◆ **Your instructions**
The copy must match the data word for word and contain no pictures.

____

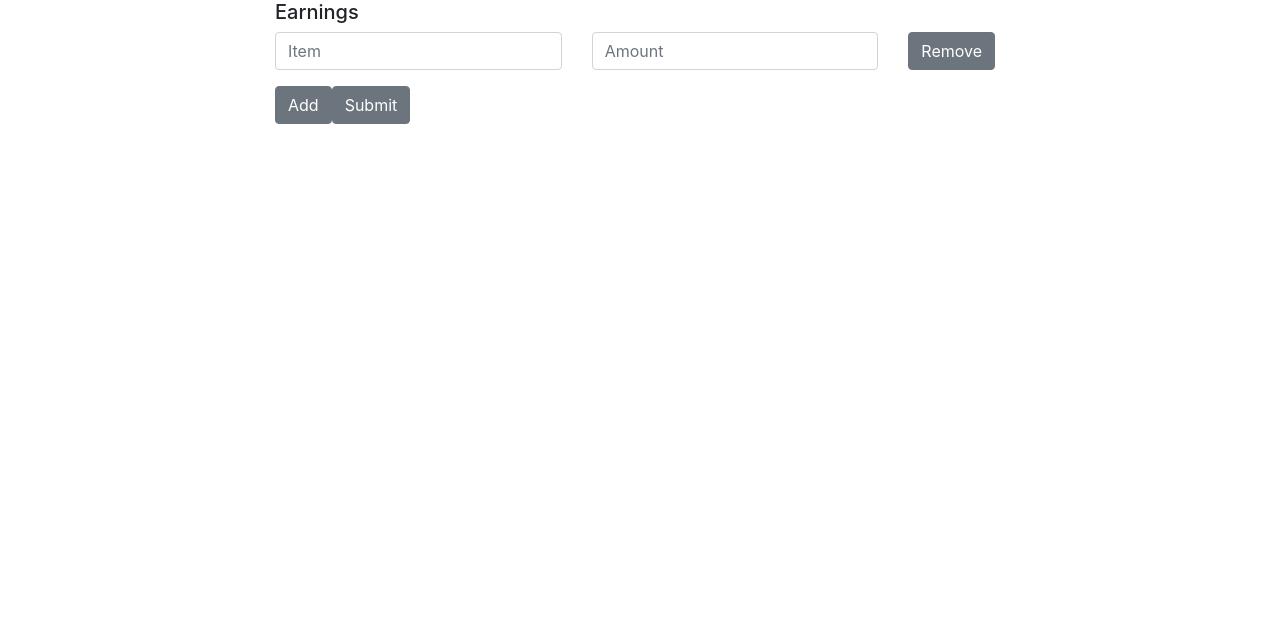
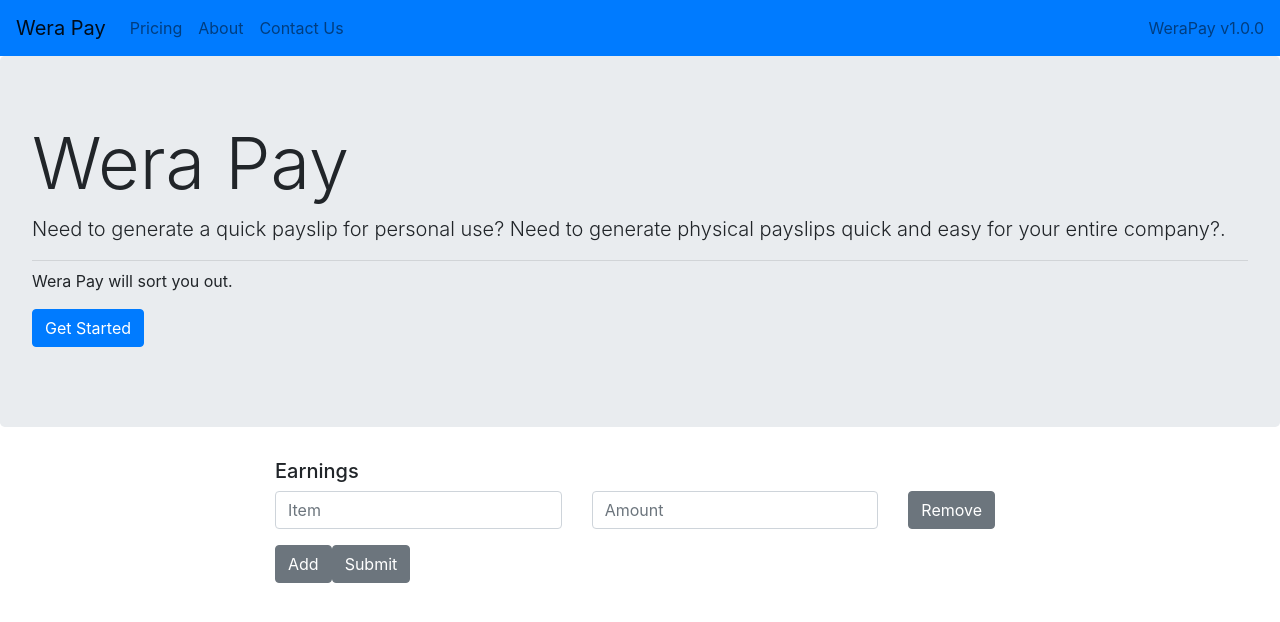
Before and after one commit to jaysonmulwa/werapay, a React (Create React App) app in the folder client/: page / in a window 1280 px wide. Shown: the top 622 px of the page. Built offline with nearby package versions, Linux system fonts and the light colour scheme.

Commit message:
UI Improvements

```diff
--- a/client/src/App.js
+++ b/client/src/App.js
@@ -13,6 +13,8 @@ import './App.css';
 
 
 const history = createBrowserHistory();
+
+
 
 const HomeComponentLazy = lazy(() =>
   import("./components/HomeComponent.js")
--- a/client/src/components/HomeComponent.js
+++ b/client/src/components/HomeComponent.js
@@ -1,5 +1,17 @@
-import React, { Component } from "react";
-import { Button, Form, FormGroup, Label, Input, FormText, Container, Row, Col } from 'reactstrap';
+import React, { Component, lazy, Suspense} from "react";
+import { Button, Form, FormGroup, Label, Input, FormText, Container, Row, Col, Fade } from 'reactstrap';
+
+
+
+const NavComponentLazy = lazy(() =>
+  import("./NavComponent.js")
+);
+
+const JumboComponentLazy = lazy(() =>
+  import("./JumboComponent.js")
+);
+
+
 
 class HomeComponent extends Component {
 
@@ -22,19 +34,21 @@ createUI(){
 
          	 <FormGroup>
 
-    	    <Row>
+			<Fade in={true} out={true} tag="h5" className="mt-3">
+					<Row>
 
 
-		        <Col md="5"><Input type="paycode" name="paycode" id="paycode" placeholder="Item" onChange={this.handleChange.bind(this, i)} /> </Col>
+						<Col md="5"><Input type="paycode" name="paycode" id="paycode" placeholder="Item" onChange={this.handleChange.bind(this, i)} /> </Col>
 
-		        <Col md="5"><Input type="amount" name="amount" id="amount" placeholder="Amount" onChange={this.onChange}/> </Col>
+						<Col md="5"><Input type="amount" name="amount" id="amount" placeholder="Amount" onChange={this.onChange}/> </Col>
 
-		        <Col md="2"><Button type='button' value='remove' onClick={this.removeClick.bind(this, i)}>Remove</Button> </Col>
+						<Col md="2"><Button type='button' value='remove' onClick={this.removeClick.bind(this, i)}>Remove</Button> </Col>
 
 
 
 
-			</Row>
+					</Row>
+			</Fade>
 
 			 </FormGroup>
 
@@ -69,7 +83,12 @@ handleSubmit = (event) => {
 
 	render() {
 			return (
+
+						<div>
+						<NavComponentLazy />
+						<JumboComponentLazy />
 						<Container>
+
 							<Row>
 						        <Col md={{ size: 8, offset: 2 }}>
 
@@ -138,6 +157,8 @@ handleSubmit = (event) => {
 						    </Row>
 					    </Container>
 
+						</div>
+
 
 
 
--- /dev/null
+++ b/client/src/components/JumboComponent.js
@@ -0,0 +1,28 @@
+import React from "react";
+import {
+    Jumbotron,
+    Button
+  } from 'reactstrap';
+
+
+function JumboComponent(props) {
+
+
+    return (
+        <div>
+        <Jumbotron>
+        <h1 className="display-3">Wera Pay</h1>
+        <p className="lead">
+            Need to generate a quick payslip for personal use? Need  to generate physical payslips quick and easy for your entire company?.
+        </p>
+        <hr className="my-2" />
+        <p> Wera Pay will sort you out.</p>
+        <p className="lead">
+          <Button color="primary">Get Started</Button>
+        </p>
+      </Jumbotron>
+      </div>
+    )
+  }
+
+export default JumboComponent;
--- a/client/src/components/NavComponent.js
+++ b/client/src/components/NavComponent.js
@@ -19,16 +19,26 @@ function NavComponent(props) {
 
     return (
         <div>
-        <Navbar color="light" light expand="md">
+        <Navbar color="primary" light expand="md">
           <NavbarBrand href="/">Wera Pay</NavbarBrand>
           <NavbarToggler onClick={toggle} />
           <Collapse isOpen={isOpen} navbar>
             <Nav className="mr-auto" navbar>
+
+              {/*<NavItem>
+                <NavLink href="https://github.com/jaysonmulwa/werapay">GitHub</NavLink>
+              </NavItem>*/}
+
+              <NavItem>
+                <NavLink href="#">Pricing</NavLink>
+              </NavItem>
+
               <NavItem>
                 <NavLink href="https://github.com/jaysonmulwa/werapay">About</NavLink>
               </NavItem>
+
               <NavItem>
-                <NavLink href="https://github.com/jaysonmulwa/werapay">GitHub</NavLink>
+                <NavLink href="tel:+254 743 10 5448">Contact Us</NavLink>
               </NavItem>
 
             </Nav>
```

____

◆ **Reply**
Before and after one commit to jaysonmulwa/werapay, a React (Create React App) app in the folder client/: page / in a window 1280 px wide. Shown: the top 622 px of the page. Built offline with nearby package versions, Linux system fonts and the light colour scheme.

Commit message:
UI Improvements

```diff
--- a/client/src/App.js
+++ b/client/src/App.js
@@ -13,6 +13,8 @@ import './App.css';
 
 
 const history = createBrowserHistory();
+
+
 
 const HomeComponentLazy = lazy(() =>
   import("./components/HomeComponent.js")
--- a/client/src/components/HomeComponent.js
+++ b/client/src/components/HomeComponent.js
@@ -1,5 +1,17 @@
-import React, { Component } from "react";
-import { Button, Form, FormGroup, Label, Input, FormText, Container, Row, Col } from 'reactstrap';
+import React, { Component, lazy, Suspense} from "react";
+import { Button, Form, FormGroup, Label, Input, FormText, Container, Row, Col, Fade } from 'reactstrap';
+
+
+
+const NavComponentLazy = lazy(() =>
+  import("./NavComponent.js")
+);
+
+const JumboComponentLazy = lazy(() =>
+  import("./JumboComponent.js")
+);
+
+
 
 class HomeComponent extends Component {
 
@@ -22,19 +34,21 @@ createUI(){
 
          	 <FormGroup>
 
-    	    <Row>
+			<Fade in={true} out={true} tag="h5" className="mt-3">
+					<Row>
 
 
-		        <Col md="5"><Input type="paycode" name="paycode" id="paycode" placeholder="Item" onChange={this.handleChange.bind(this, i)} /> </Col>
+						<Col md="5"><Input type="paycode" name="paycode" id="paycode" placeholder="Item" onChange={this.handleChange.bind(this, i)} /> </Col>
 
-		        <Col md="5"><Input type="amount" name="amount" id="amount" placeholder="Amount" onChange={this.onChange}/> </Col>
+						<Col md="5"><Input type="amount" name="amount" id="amount" placeholder="Amount" onChange={this.onChange}/> </Col>
 
-		        <Col md="2"><Button type='button' value='remove' onClick={this.removeClick.bind(this, i)}>Remove</Button> </Col>
+						<Col md="2"><Button type='button' value='remove' onClick={this.removeClick.bind(this, i)}>Remove</Button> </Col>
 
 
 
 
-			</Row>
+					</Row>
+			</Fade>
 
 			 </FormGroup>
 
@@ -69,7 +83,12 @@ handleSubmit = (event) => {
 
 	render() {
 			return (
+
+						<div>
+						<NavComponentLazy />
+						<JumboComponentLazy />
 						<Container>
+
 							<Row>
 						        <Col md={{ size: 8, offset: 2 }}>
 
@@ -138,6 +157,8 @@ handleSubmit = (event) => {
 						    </Row>
 					    </Container>
 
+						</div>
+
 
 
 
--- /dev/null
+++ b/client/src/components/JumboComponent.js
@@ -0,0 +1,28 @@
+import React from "react";
+import {
+    Jumbotron,
+    Button
+  } from 'reactstrap';
+
+
+function JumboComponent(props) {
+
+
+    return (
+        <div>
+        <Jumbotron>
+        <h1 className="display-3">Wera Pay</h1>
+        <p className="lead">
+            Need to generate a quick payslip for personal use? Need  to generate physical payslips quick and easy for your entire company?.
+        </p>
+        <hr className="my-2" />
+        <p> Wera Pay will sort you out.</p>
+        <p className="lead">
+          <Button color="primary">Get Started</Button>
+        </p>
+      </Jumbotron>
+      </div>
+    )
+  }
+
+export default JumboComponent;
--- a/client/src/components/NavComponent.js
+++ b/client/src/components/NavComponent.js
@@ -19,16 +19,26 @@ function NavComponent(props) {
 
     return (
         <div>
-        <Navbar color="light" light expand="md">
+        <Navbar color="primary" light expand="md">
           <NavbarBrand href="/">Wera Pay</NavbarBrand>
           <NavbarToggler onClick={toggle} />
           <Collapse isOpen={isOpen} navbar>
             <Nav className="mr-auto" navbar>
+
+              {/*<NavItem>
+                <NavLink href="https://github.com/jaysonmulwa/werapay">GitHub</NavLink>
+              </NavItem>*/}
+
+              <NavItem>
+                <NavLink href="#">Pricing</NavLink>
+              </NavItem>
+
               <NavItem>
                 <NavLink href="https://github.com/jaysonmulwa/werapay">About</NavLink>
               </NavItem>
+
               <NavItem>
-                <NavLink href="https://github.com/jaysonmulwa/werapay">GitHub</NavLink>
+                <NavLink href="tel:+254 743 10 5448">Contact Us</NavLink>
               </NavItem>
 
             </Nav>
```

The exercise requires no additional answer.